The United Workers Union says many thousands of visa workers are likely to be stranded in Australia with invalid visas, or forced to depart the country early, leaving huge holes in essential workforces such as the farm sector.
Supplies of fresh produce were particularly dependent on temporary migrant workers whose needs had to be better recognised as the coronavirus health crisis escalated.
The union represents a diverse cross section of private and public sector employees from poultry, dairy and horticultural workers, to food processing sector staff, ambulance paramedics and teachers' aides.
It wants urgent action to protect and resolve the visa status of migrant workers on Australian farms during the coronavirus epidemic.
With Australia facing a shortage of farm labour because new temporary workers cannot arrive in the country, the union has also called for student visa holders working in horticulture be allowed to do more than 20 hours a week, and for workers to be let stay in Australia beyond the expiry of their current visas.
As casual workers and non-citizens, they don't have the visa security, wage support and access to health care they need to be protected in this national health crisis.
Temporary migrant workers were being left in limbo due to the uncertainty of ever changing travel restrictions and border closures, said union representative, Jannette Armstrong.
These workers had no guaranteed access to safe and affordable health care amid the global pandemic.
They also faced the same key issue many in the workforce were worried about - the cost of self isolating.
- Workers laid off in other sectors could help ag
- Pressure mounts on govt over backpacker tax
- Remote childcare workers should be allowed second visa year
Ms Armstrong said without urgent support and clarity, Australia may leave tens of thousands of visa workers stranded with invalid visas, or going home.
"The labour of temporary and undocumented workers has supported the fresh produce industry in Australia for years," she said.
"As casual workers and non-citizens, temporary migrant workers do not have the visa security, wage support and access to healthcare they need to be protected in this national health crisis.
"Swift government action is required to ensure workers who are in the country now can have their visa status resolved.
"They need support and guaranteed protections so they can get on with the job of picking and packing fruit and vegetables in growing regions throughout Australia."
Paid special leave
To ensure worker safety and supply chain integrity the United Workers Union has called for guaranteed paid special leave for all workers - permanent, casual, labour hire and contract - who are forced to self-isolate as a result of the COVID-19 pandemic.
Similar guarantees have also been sought where there is a genuine business downturn or shutdown as a result of the pandemic.
The union also wants an information "firewall" established between health services and the Department of Home Affairs, so workers felt safe if seeking treatment they needed irrespective of visa status.
Ms Armstrong said the government should review requirements of the Seasonal Worker Programme (SWP), Working Holiday Maker Programme (WHMP) so workers were no longer subjected to restrictions on working for a single employer, and to ensure they did not face out-of-pocket expenses related to COVID-19 testing and treatment.

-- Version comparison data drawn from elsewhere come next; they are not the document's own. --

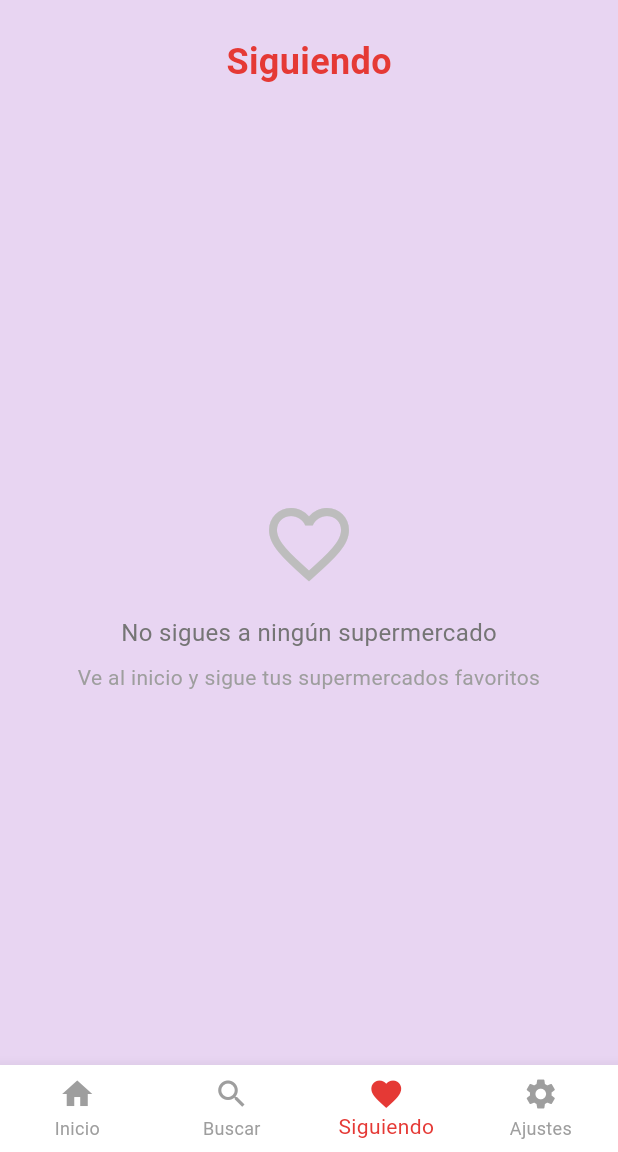
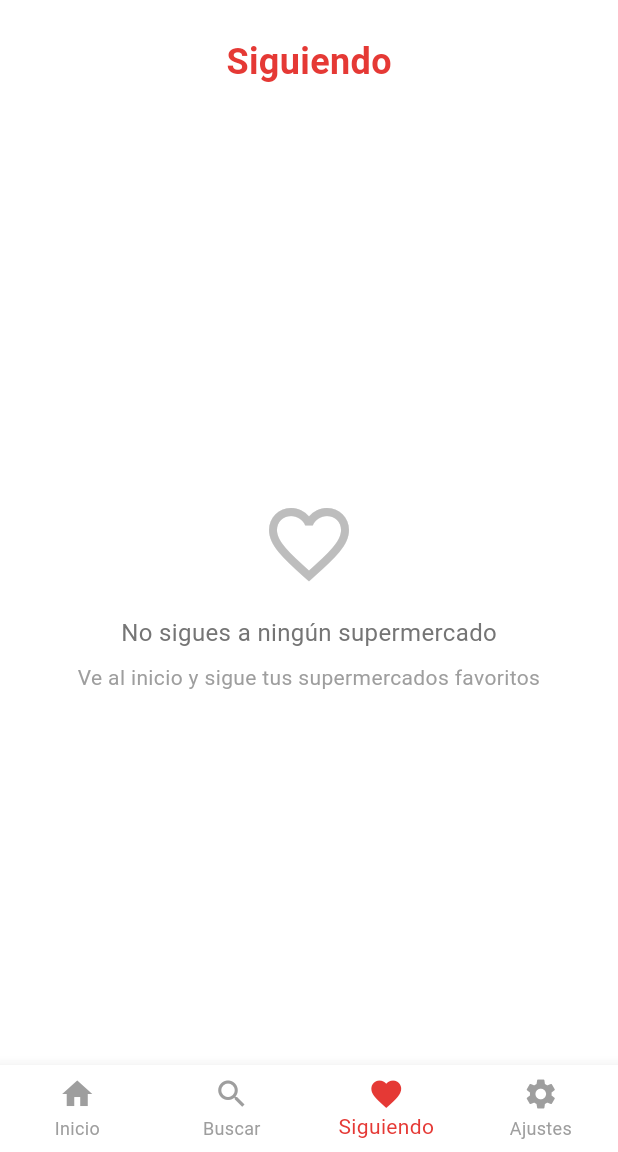
Before and after one commit to Hir0Exe/PU-BigShot, a Flutter app: the screen it shows once a user with an empty profile is signed in, item 3 of the bottom bar chosen, on a phone screen of 412 x 824 dp, the part 84-1236 px from its top. Run offline on Flutter 3.47's test engine with Material 3 defaults, Android fonts, the phone set to English and light mode, and no system bars; our stand-ins replace cloud_firestore, firebase_auth, firebase_core, firebase_storage, google_sign_in, image_picker; accounts and stored records are empty; generated files the repository leaves out were written again.

Commit message:
fix: Eliminar TODOS los fondos morados y usar paleta rojo/naranja/blanco
Correcciones de paleta de colores:
* create_offer_screen.dart - Fondo de blanco y contenedor de imagen en gris
* user_following_screen.dart - Fondo blanco
* user_home_screen.dart - Fondo blanco
* business_home_screen.dart - Gradiente con rojo suave en lugar de morado
* user_settings_screen.dart - Fondo blanco

Colores reemplazados:
* 0xFFE8D5F2 (morado claro) -> Colors.white o rojo suave
* Todos los fondos ahora son consistentes con la paleta oficial

Paleta oficial:
* Rojo vibrante: 0xFFE53935
* Naranja vibrante: 0xFFFF6F00
* Fondo: Colors.white

```diff
--- a/lib/screens/business/business_home_screen.dart
+++ b/lib/screens/business/business_home_screen.dart
@@ -180,7 +180,7 @@ class _OfferCard extends StatelessWidget {
           borderRadius: BorderRadius.circular(12),
           gradient: LinearGradient(
             colors: [
-              const Color(0xFFE8D5F2).withOpacity(0.3),
+              const Color(0xFFE53935).withOpacity(0.05),
               Colors.white,
             ],
             begin: Alignment.topLeft,
--- a/lib/screens/business/create_offer_screen.dart
+++ b/lib/screens/business/create_offer_screen.dart
@@ -163,7 +163,7 @@ class _CreateOfferScreenState extends State<CreateOfferScreen> {
   @override
   Widget build(BuildContext context) {
     return Scaffold(
-      backgroundColor: const Color(0xFFE8D5F2),
+      backgroundColor: Colors.white,
       appBar: AppBar(
         title: const Text('Crear Anuncio'),
         backgroundColor: const Color(0xFFE53935),
@@ -316,7 +316,7 @@ class _CreateOfferScreenState extends State<CreateOfferScreen> {
                 child: Container(
                   height: 150,
                   decoration: BoxDecoration(
-                    color: const Color(0xFFE8D5F2).withOpacity(0.5),
+                    color: Colors.grey[200],
                     borderRadius: BorderRadius.circular(8),
                     border: Border.all(color: Colors.grey[300]!),
                   ),
--- a/lib/screens/home/user_following_screen.dart
+++ b/lib/screens/home/user_following_screen.dart
@@ -68,7 +68,7 @@ class _UserFollowingScreenState extends State<UserFollowingScreen> {
 
     return Container(
       decoration: const BoxDecoration(
-        color: Color(0xFFE8D5F2),
+        color: Colors.white,
       ),
       child: Column(
         children: [
--- a/lib/screens/home/user_home_screen.dart
+++ b/lib/screens/home/user_home_screen.dart
@@ -325,7 +325,7 @@ class _UserHomeScreenState extends State<UserHomeScreen> {
     ];
 
     return Scaffold(
-      backgroundColor: const Color(0xFFE8D5F2),
+      backgroundColor: Colors.white,
       appBar: AppBar(
         title: Row(
           mainAxisSize: MainAxisSize.min,
--- a/lib/screens/home/user_settings_screen.dart
+++ b/lib/screens/home/user_settings_screen.dart
@@ -134,7 +134,7 @@ class UserSettingsScreen extends StatelessWidget {
     final user = authService.currentUser;
 
     return Container(
-      color: const Color(0xFFE8D5F2),
+      color: Colors.white,
       child: ListView(
         padding: const EdgeInsets.all(16),
         children: [
```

Also on the union's wish list is a call for government funding for adequate community isolation stations for temporary migrant workers exposed to the virus.
These measures, if implemented successfully, will help ensure those on the front line in our farms and packing houses are able to do their job safely
It wanted an Emergency Migrant Worker Taskforce with worker representatives, built around the current Fair Work Ombudsman Horticulture Reference Group, to manage farm worker welfare and other labour issues in horticulture throughout the COVID19 crisis.
Ms Armstrong said visa enforcement and detention actions by the Department of Home Affairs targeting farm workers were actually a risk to regional communities.
Workers in hiding
These actions forced workers into hiding which, at this time, posed a serious danger to their health.
She said the status of thousands of undocumented migrant workers who had long been working on Australian farms needed to be resolved so they could continue their crucial work.
"These measures, if implemented successfully, will help ensure those on the front line in our farms and packing houses are able to do their job safely," she said.
"It will also create the necessary conditions for industry stakeholders and governments to work together to manage a stable, safe and protected workforce in this time of national crisis."
The current COVID-19 outbreak and restrictions around international travel had created a dangerous possibility that fruit and vegetables may be left to rot if adequate workforce numbers were not assured.
The health, safety and rights of migrant workers also needed to be adequately protected.
- Start the day with all the big news in agriculture! Click here to sign up to receive our daily Farmonline.